KINGSTON, R.I. -- September 23, 2002 -- URI Theatre kicks off its 2002-2003 season with a production that promises to influence both the mind and the heart. The Rhode Island premiere of The Laramie Project, a play written by Moisés Kaufman and the Members of the Tectonic Theater Project, examines the true story of what happens to a small-town community after a heinous hate crime.
The play runs Oct. 10-12 and Oct. 16-19 at 8 p.m. and Oct. 13 at 5 p.m. Tickets are $12 for general admission, $10 for students/seniors/children. Tickets can be purchased at the Theatre Box Office or by calling 401-874-5843.
Kaufman and his colleagues made six trips to Laramie, Wyo. during the 18 months following the October 1998 murder of 21-year-old, University of Wyoming student Matthew Shepard. Shepard was found tied to a fence, unconscious and brutally beaten because he was gay. He died five days later.

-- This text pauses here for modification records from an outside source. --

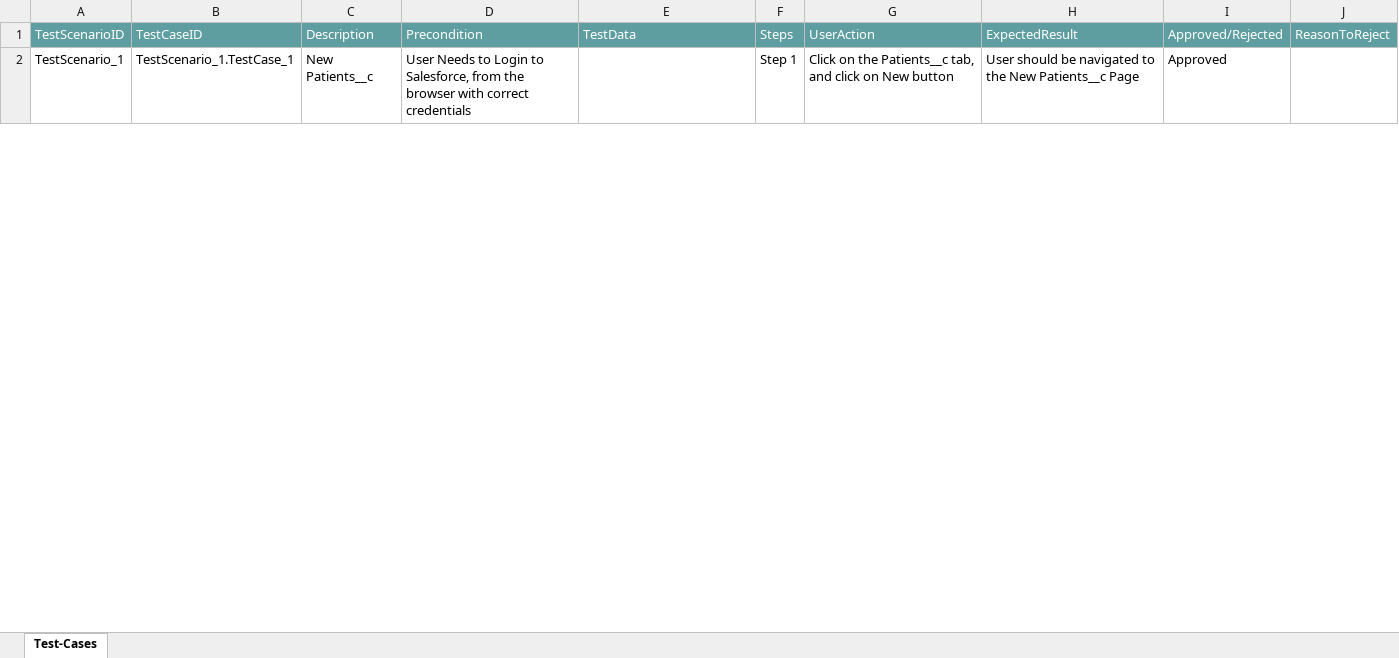
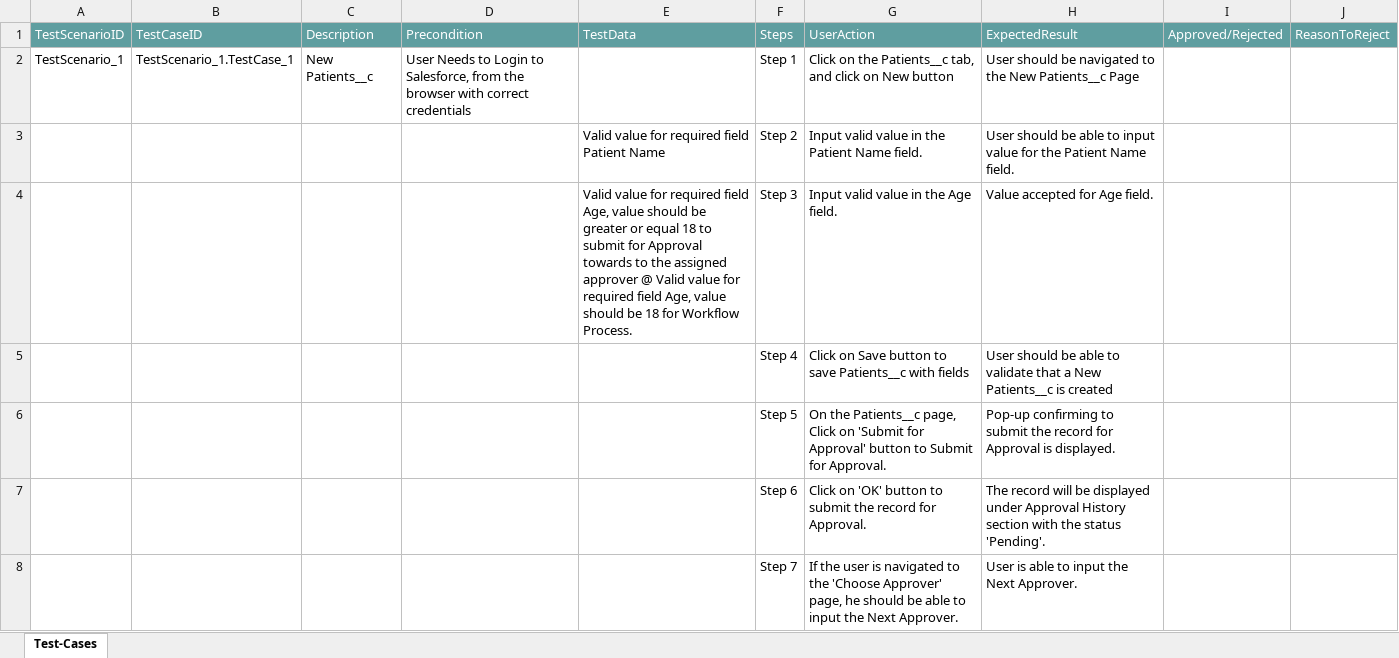
Before and after one commit to ShaikMohamedIrfan/march5, an Excel workbook: age.xlsx, sheet Test-Cases, drawn as a sheet; only a part is shown; values as stored, in another font and other column widths than the file's, no borders; table styles not drawn; the diff covers the shown part only; the diff names each change by its address in the sheet, - before the commit and + after, or states it on an @@ line.

Commit message:
Initial Commit for Verification of Test cases

```diff
--- a/age.xlsx (sheet Test-Cases)
+++ b/age.xlsx (sheet Test-Cases)
-I2: Approved
+I2: (empty)
@@ row 3 unhidden:  |  |  |  | Valid value for required field Patient Name | Step 2 | Input valid value in the Patient Name field. | User should be able to input value for the Patient Name field. @@
@@ row 4 unhidden:  |  |  |  | Valid value for required field Age, value should be greater or equal 18 to submit for Approval towards to the assigned approver @ Valid value for required field Age, value should be 18 for Workflow Process. | Step 3 | Input valid value in the Age field. | Value accepted for Age field. @@
@@ row 5 unhidden:  |  |  |  |  | Step 4 | Click on Save button to save Patients__c with fields | User should be able to validate that a New Patients__c is created @@
@@ row 6 unhidden:  |  |  |  |  | Step 5 | On the Patients__c page, Click on 'Submit for Approval' button to Submit for Approval. | Pop-up confirming to submit the record for Approval is displayed. @@
@@ row 7 unhidden:  |  |  |  |  | Step 6 | Click on 'OK' button to submit the record for Approval. | The record will be displayed under Approval History section with the status 'Pending'. @@
@@ row 8 unhidden:  |  |  |  |  | Step 7 | If the user is navigated to the 'Choose Approver' page, he should be able to input the Next Approver. | User is able to input the Next Approver. @@
```
Also changed, not shown: 6 hidden or unhidden rows and 1 edited cell elsewhere in this sheet.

The Laramie Project is the result of 200 interviews conducted with Laramie residents.
The URI production has 12 actors playing 67 roles, challenging the performers with split-second character changes. Director Bryna Wortman, assistant professor of theatre and artistic director of the Island Theatre Company, describes the play as "a theatrical collage that creates a great impact upon its audience because it examines the reactions of ordinary people, both liberal and conservative, both compassionate and not."

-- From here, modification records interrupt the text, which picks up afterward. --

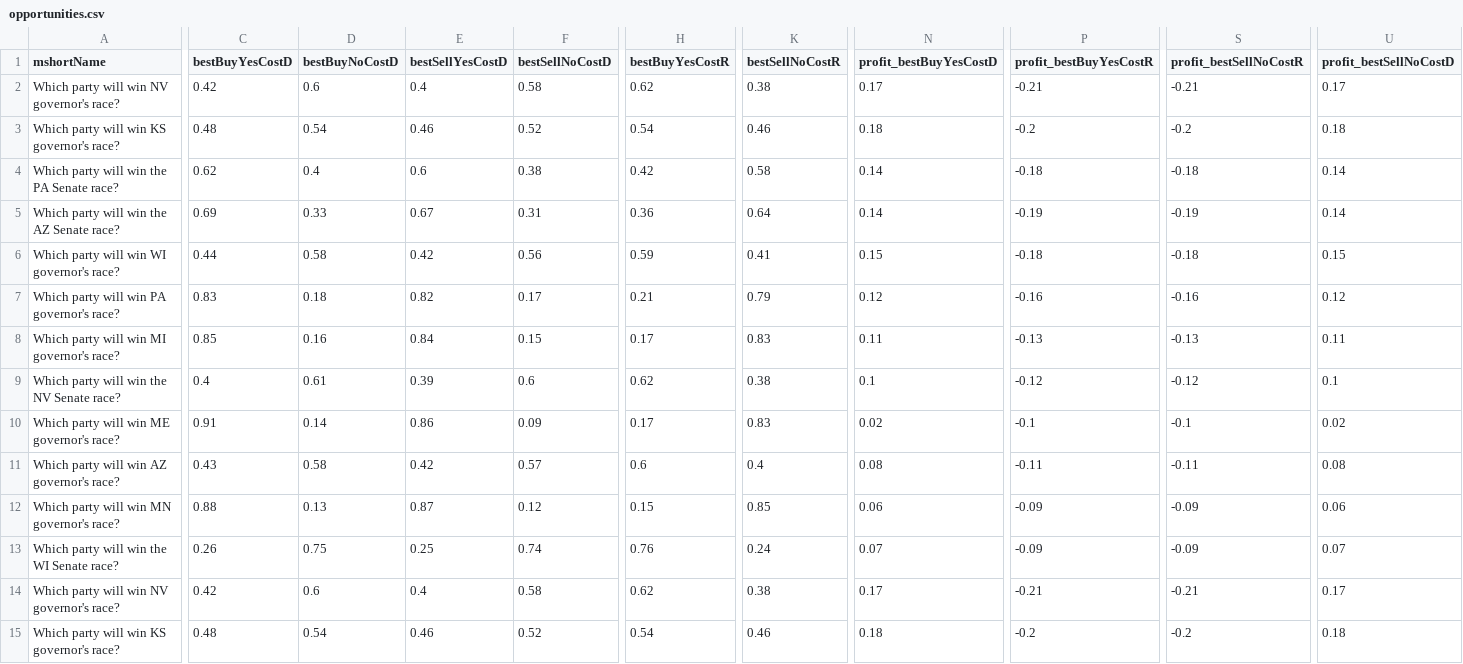
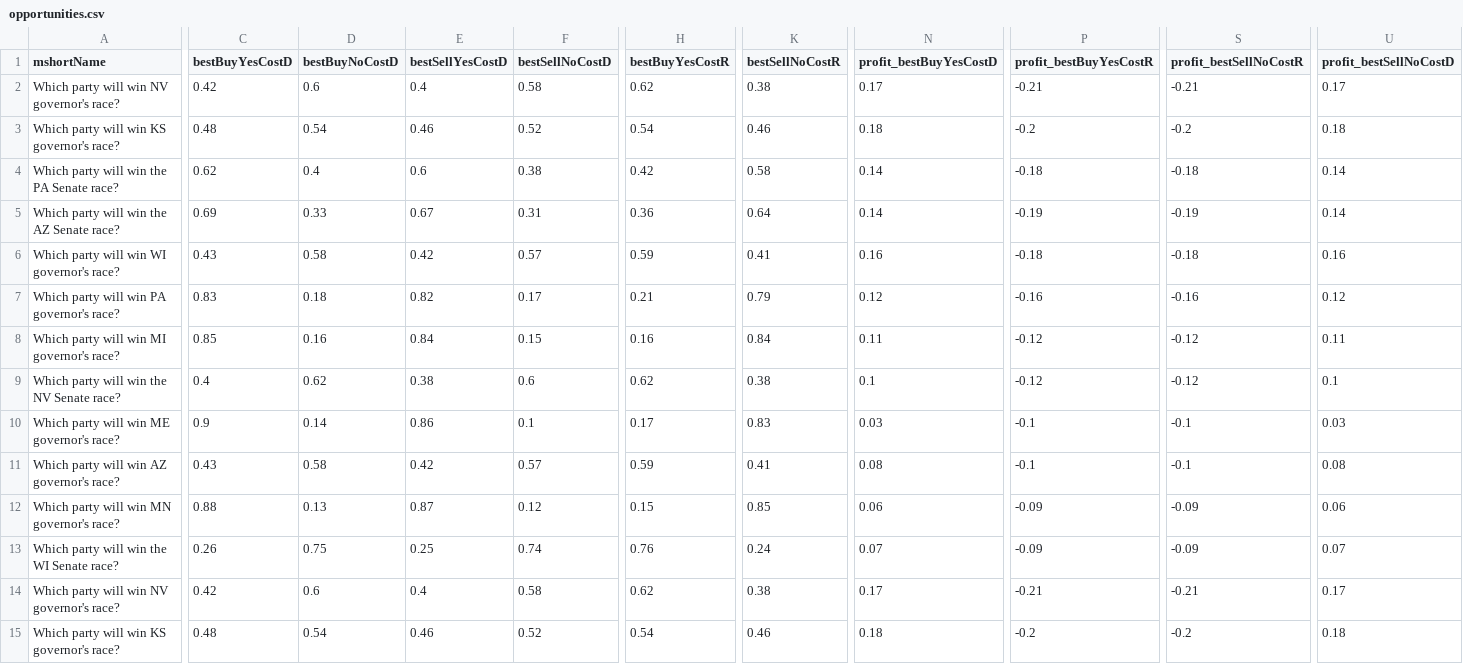
Before and after one commit to qweretyetsfgsdfgsdf/Python-Predict, a CSV file: data/opportunities.csv, drawn as a sheet; only a part is shown, gaps mark what is left out; the diff covers the shown part only; the diff names each change by its address in the sheet, - before the commit and + after, or states it on an @@ line.

```diff
--- a/data/opportunities.csv
+++ b/data/opportunities.csv
-C6 (bestBuyYesCostD): 0.44
+C6 (bestBuyYesCostD): 0.43
-F6 (bestSellNoCostD): 0.56
+F6 (bestSellNoCostD): 0.57
-N6 (profit_bestBuyYesCostD): 0.15
+N6 (profit_bestBuyYesCostD): 0.16
-U6 (profit_bestSellNoCostD): 0.15
+U6 (profit_bestSellNoCostD): 0.16
-H8 (bestBuyYesCostR): 0.17
+H8 (bestBuyYesCostR): 0.16
-K8 (bestSellNoCostR): 0.83
+K8 (bestSellNoCostR): 0.84
-P8 (profit_bestBuyYesCostR): -0.13
+P8 (profit_bestBuyYesCostR): -0.12
-S8 (profit_bestSellNoCostR): -0.13
+S8 (profit_bestSellNoCostR): -0.12
-D9 (bestBuyNoCostD): 0.61
+D9 (bestBuyNoCostD): 0.62
-E9 (bestSellYesCostD): 0.39
+E9 (bestSellYesCostD): 0.38
-C10 (bestBuyYesCostD): 0.91
+C10 (bestBuyYesCostD): 0.9
-F10 (bestSellNoCostD): 0.09
+F10 (bestSellNoCostD): 0.1
-N10 (profit_bestBuyYesCostD): 0.02
+N10 (profit_bestBuyYesCostD): 0.03
-U10 (profit_bestSellNoCostD): 0.02
+U10 (profit_bestSellNoCostD): 0.03
-H11 (bestBuyYesCostR): 0.6
+H11 (bestBuyYesCostR): 0.59
-K11 (bestSellNoCostR): 0.4
+K11 (bestSellNoCostR): 0.41
-P11 (profit_bestBuyYesCostR): -0.11
+P11 (profit_bestBuyYesCostR): -0.1
-S11 (profit_bestSellNoCostR): -0.11
+S11 (profit_bestSellNoCostR): -0.1
```
Also changed, not shown: 22 edited cells elsewhere in this file, 1 other file.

The play depicts no acts of violence and even has a touch of humor, according to Wortman.
The Laramie Project was chosen "to open the doors of communication concerning hate crimes and to help people realize that no community is safe from events such as these as long as people refrain from searching their hearts and eliminating the hate that exists there," said Wortman.
Following the plays opening night Oct. 10, there will be a panel discussion and question-and-answer period in celebration of Diversity Week. Panel members are Rev. Jennifer Phillips of St. Augustines Episcopal Church; Protestant Chaplain Hailani Chan-Williams; Father John Soares of the Catholic Center; Jewish Chaplain Naomi Sobel; Kate Monteiro, president of the Alliance for Lesbian and Gay Civil Rights; Andrew Winters, URI assistant to the vice president for GLBT affairs; and Winifred Brownell, dean of the URI College of Arts and Sciences.
For Information: Bryna Wortman 874-2705